Recorded data
⟨
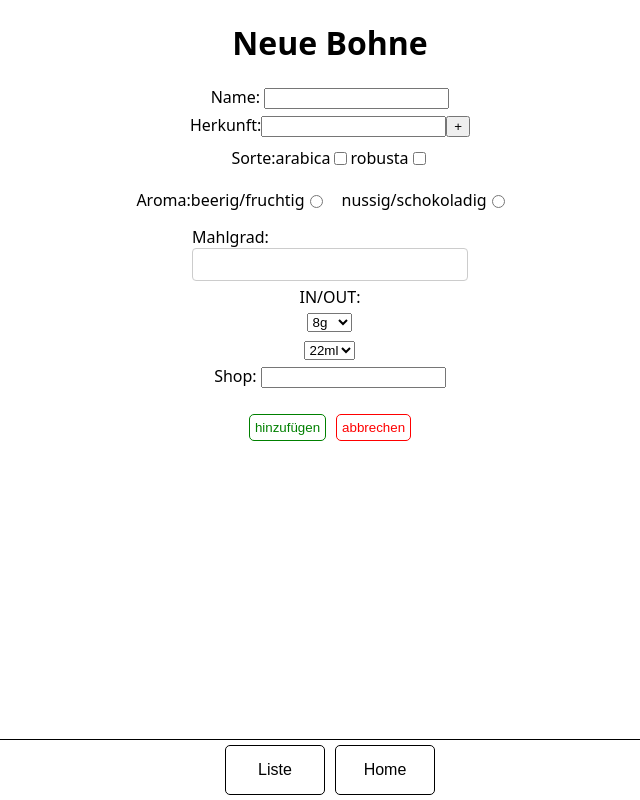
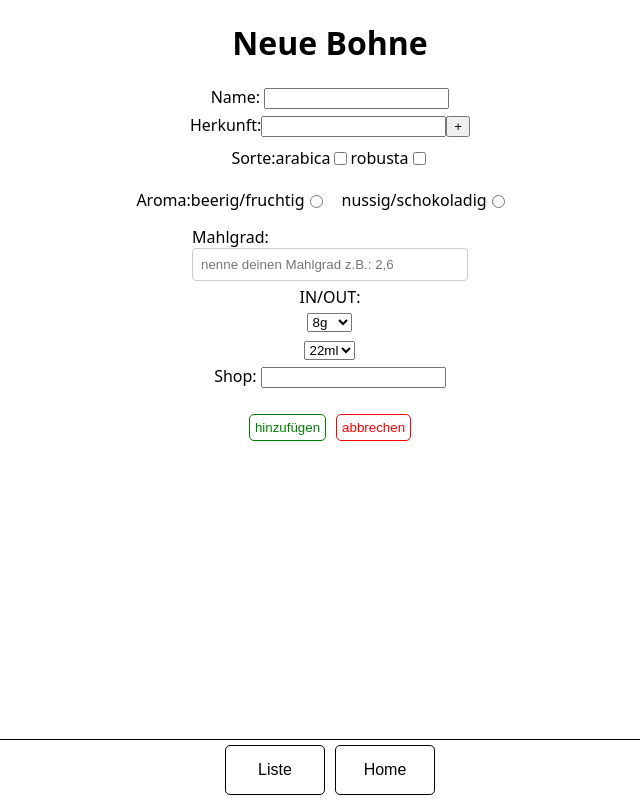
Before and after one commit to TmWgnr/KaffeeNerd, a Next.js app: page /createpage in a window 1280 px wide. Shown: the whole page, without its empty margins (310-950 px from the left). Built offline with nearby package versions, Linux system fonts and the light colour scheme.

Commit message:
add placeholder to Mahlgrad inputfield

```diff
--- a/components/CoffeeInputForm/index.js
+++ b/components/CoffeeInputForm/index.js
@@ -186,7 +186,13 @@ export default function CoffeeInputForm() {
           <LabelContainer>
             <label htmlFor="grind">
               Mahlgrad:{" "}
-              <StyledInput id="grind" name="grind" type="number" step=".1" />
+              <StyledInput
+                placeholder="nenne deinen Mahlgrad z.B.: 2,6"
+                id="grind"
+                name="grind"
+                type="number"
+                step=".1"
+              />
             </label>
           </LabelContainer>
           <LabelContainer>
```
⟩
## ACTIVITY:
Output every entry verbatim. Pictures do not belong in the copy.

## ANSWER TO THE PROBLEM:
Before and after one commit to TmWgnr/KaffeeNerd, a Next.js app: page /createpage in a window 1280 px wide. Shown: the whole page, without its empty margins (310-950 px from the left). Built offline with nearby package versions, Linux system fonts and the light colour scheme.

Commit message:
add placeholder to Mahlgrad inputfield

```diff
--- a/components/CoffeeInputForm/index.js
+++ b/components/CoffeeInputForm/index.js
@@ -186,7 +186,13 @@ export default function CoffeeInputForm() {
           <LabelContainer>
             <label htmlFor="grind">
               Mahlgrad:{" "}
-              <StyledInput id="grind" name="grind" type="number" step=".1" />
+              <StyledInput
+                placeholder="nenne deinen Mahlgrad z.B.: 2,6"
+                id="grind"
+                name="grind"
+                type="number"
+                step=".1"
+              />
             </label>
           </LabelContainer>
           <LabelContainer>
```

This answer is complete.